** Provided entries follows **
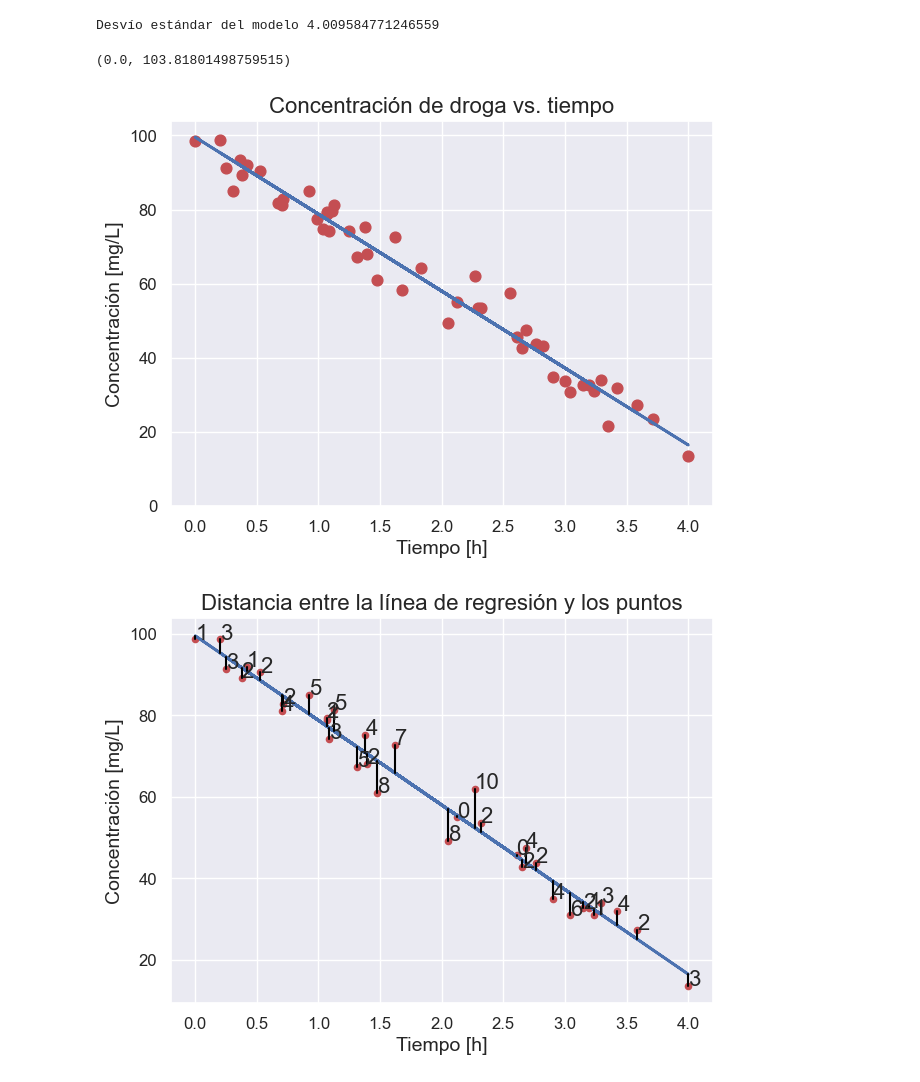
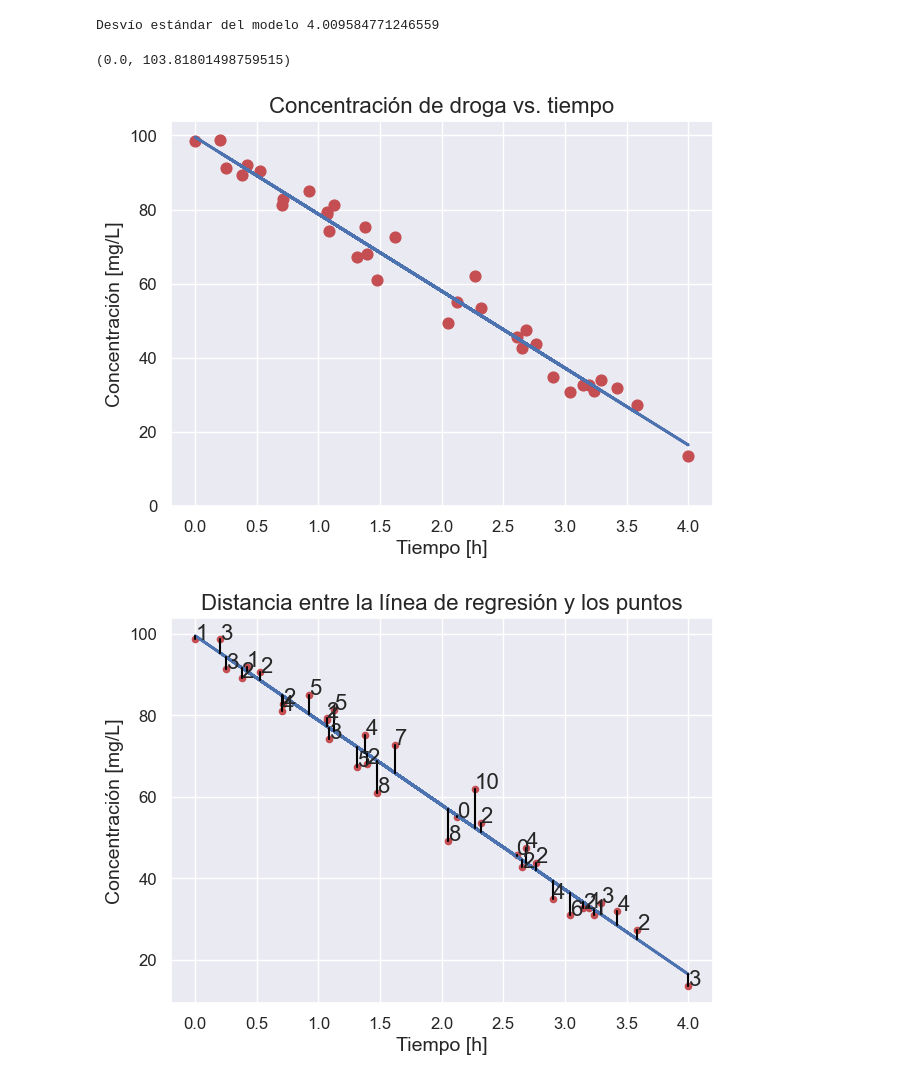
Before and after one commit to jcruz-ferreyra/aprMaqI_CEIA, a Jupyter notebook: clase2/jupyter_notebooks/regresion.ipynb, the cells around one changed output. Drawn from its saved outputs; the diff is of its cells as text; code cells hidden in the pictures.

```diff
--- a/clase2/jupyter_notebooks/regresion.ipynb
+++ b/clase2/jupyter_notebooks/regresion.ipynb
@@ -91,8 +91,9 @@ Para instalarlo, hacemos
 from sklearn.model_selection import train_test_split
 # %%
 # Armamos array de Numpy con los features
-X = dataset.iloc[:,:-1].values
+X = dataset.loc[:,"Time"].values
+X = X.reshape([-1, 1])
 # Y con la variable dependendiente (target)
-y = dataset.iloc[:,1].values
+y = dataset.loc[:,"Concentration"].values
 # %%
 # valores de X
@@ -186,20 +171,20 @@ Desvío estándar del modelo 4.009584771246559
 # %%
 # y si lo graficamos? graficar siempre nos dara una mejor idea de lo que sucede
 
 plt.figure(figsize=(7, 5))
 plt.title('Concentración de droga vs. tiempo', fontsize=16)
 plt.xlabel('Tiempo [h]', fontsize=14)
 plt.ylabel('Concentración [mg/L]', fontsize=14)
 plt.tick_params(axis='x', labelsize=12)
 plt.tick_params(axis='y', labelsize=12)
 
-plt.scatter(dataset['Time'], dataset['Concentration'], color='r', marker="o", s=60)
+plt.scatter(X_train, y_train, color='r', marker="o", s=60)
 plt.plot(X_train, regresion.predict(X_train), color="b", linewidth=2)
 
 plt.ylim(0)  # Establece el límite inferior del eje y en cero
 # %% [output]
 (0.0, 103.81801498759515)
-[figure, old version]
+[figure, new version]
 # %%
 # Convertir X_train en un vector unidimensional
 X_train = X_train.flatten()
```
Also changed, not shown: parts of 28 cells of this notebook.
** End of Provided entries **
** Provided entries follows **
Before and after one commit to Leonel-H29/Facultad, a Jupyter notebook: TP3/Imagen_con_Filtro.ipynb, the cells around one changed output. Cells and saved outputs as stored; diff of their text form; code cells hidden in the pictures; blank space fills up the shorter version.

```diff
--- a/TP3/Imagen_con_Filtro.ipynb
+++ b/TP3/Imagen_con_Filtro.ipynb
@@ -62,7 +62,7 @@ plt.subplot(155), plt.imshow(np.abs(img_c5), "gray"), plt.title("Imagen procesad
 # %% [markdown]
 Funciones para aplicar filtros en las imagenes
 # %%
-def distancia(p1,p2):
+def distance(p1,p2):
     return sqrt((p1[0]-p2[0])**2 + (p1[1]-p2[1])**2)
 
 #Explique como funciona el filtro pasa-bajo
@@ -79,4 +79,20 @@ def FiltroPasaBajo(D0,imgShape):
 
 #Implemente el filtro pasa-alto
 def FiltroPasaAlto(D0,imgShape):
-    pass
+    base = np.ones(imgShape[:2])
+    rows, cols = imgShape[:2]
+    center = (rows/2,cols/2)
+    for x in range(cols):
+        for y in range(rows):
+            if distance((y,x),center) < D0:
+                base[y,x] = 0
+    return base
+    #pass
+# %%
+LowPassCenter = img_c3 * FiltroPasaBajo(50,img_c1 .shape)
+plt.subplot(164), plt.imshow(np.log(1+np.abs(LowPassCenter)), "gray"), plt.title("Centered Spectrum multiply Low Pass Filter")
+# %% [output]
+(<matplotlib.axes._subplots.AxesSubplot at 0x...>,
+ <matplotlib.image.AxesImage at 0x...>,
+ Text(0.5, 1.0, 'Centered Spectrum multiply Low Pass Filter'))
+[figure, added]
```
** End of Provided entries **
** Provided entries follows **
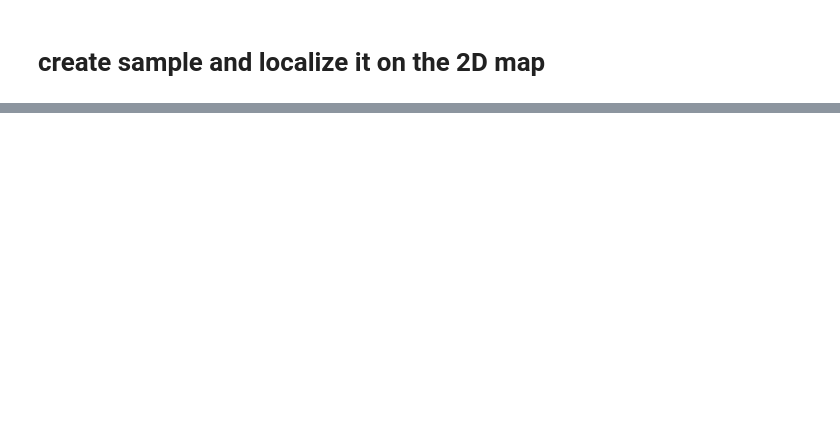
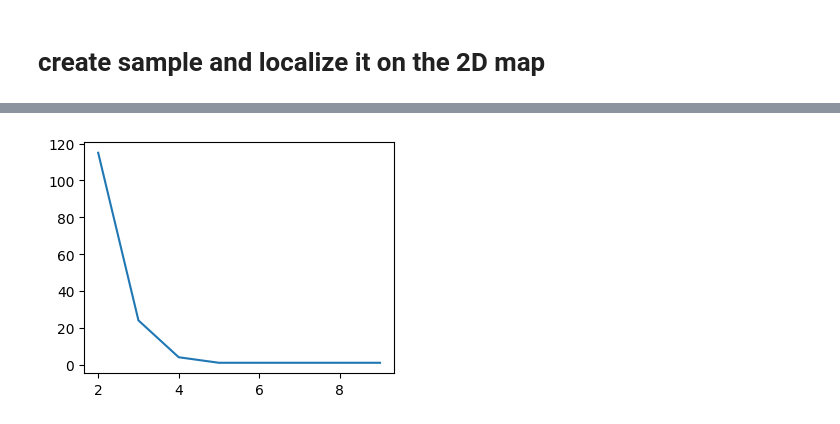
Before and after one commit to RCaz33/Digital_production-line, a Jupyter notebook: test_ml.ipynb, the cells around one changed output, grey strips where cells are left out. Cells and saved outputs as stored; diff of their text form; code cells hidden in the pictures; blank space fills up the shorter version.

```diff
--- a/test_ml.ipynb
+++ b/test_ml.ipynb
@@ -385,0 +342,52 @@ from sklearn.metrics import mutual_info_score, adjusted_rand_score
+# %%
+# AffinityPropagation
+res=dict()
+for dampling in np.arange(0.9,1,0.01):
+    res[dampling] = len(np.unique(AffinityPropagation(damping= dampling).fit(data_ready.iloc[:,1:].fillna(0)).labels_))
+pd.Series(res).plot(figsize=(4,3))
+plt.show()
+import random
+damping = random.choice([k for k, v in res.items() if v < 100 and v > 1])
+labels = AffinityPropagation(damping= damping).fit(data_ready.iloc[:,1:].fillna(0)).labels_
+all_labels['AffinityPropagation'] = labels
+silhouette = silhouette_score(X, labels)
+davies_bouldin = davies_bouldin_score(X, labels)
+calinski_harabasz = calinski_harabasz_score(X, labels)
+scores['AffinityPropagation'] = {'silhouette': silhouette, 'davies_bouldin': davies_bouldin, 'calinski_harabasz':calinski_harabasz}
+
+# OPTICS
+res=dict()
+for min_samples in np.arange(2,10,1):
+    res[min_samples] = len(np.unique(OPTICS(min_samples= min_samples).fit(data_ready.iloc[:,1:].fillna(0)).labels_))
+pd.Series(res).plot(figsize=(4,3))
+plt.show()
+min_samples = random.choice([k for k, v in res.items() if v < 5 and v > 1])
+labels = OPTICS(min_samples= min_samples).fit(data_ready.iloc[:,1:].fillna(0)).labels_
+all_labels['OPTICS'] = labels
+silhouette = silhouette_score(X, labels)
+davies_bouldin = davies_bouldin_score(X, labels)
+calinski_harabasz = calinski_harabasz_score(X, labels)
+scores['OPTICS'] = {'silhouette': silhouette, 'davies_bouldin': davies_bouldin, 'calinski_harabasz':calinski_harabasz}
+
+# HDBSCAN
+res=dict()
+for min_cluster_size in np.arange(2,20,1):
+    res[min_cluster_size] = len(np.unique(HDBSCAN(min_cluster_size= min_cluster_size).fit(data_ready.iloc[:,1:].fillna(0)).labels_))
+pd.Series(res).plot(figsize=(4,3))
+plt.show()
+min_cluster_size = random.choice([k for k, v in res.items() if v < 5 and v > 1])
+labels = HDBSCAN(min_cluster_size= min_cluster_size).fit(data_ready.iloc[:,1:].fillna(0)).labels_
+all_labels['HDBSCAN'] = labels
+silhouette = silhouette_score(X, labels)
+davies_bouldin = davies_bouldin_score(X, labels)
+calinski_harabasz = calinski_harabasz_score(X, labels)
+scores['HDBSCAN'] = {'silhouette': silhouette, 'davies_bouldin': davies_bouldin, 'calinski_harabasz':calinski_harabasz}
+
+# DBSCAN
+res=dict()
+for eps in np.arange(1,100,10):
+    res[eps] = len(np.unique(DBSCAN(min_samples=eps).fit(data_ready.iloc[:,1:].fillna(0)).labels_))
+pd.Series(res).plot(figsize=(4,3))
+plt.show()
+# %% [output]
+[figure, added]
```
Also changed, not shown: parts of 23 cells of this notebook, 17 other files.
** End of Provided entries **
§ **Assigned task**
Your response should contain each line of the entries above that holds the string "dataset".

§ **Exercise result**
-X = dataset.iloc[:,:-1].values
+X = dataset.loc[:,"Time"].values
-y = dataset.iloc[:,1].values
+y = dataset.loc[:,"Concentration"].values
-plt.scatter(dataset['Time'], dataset['Concentration'], color='r', marker="o", s=60)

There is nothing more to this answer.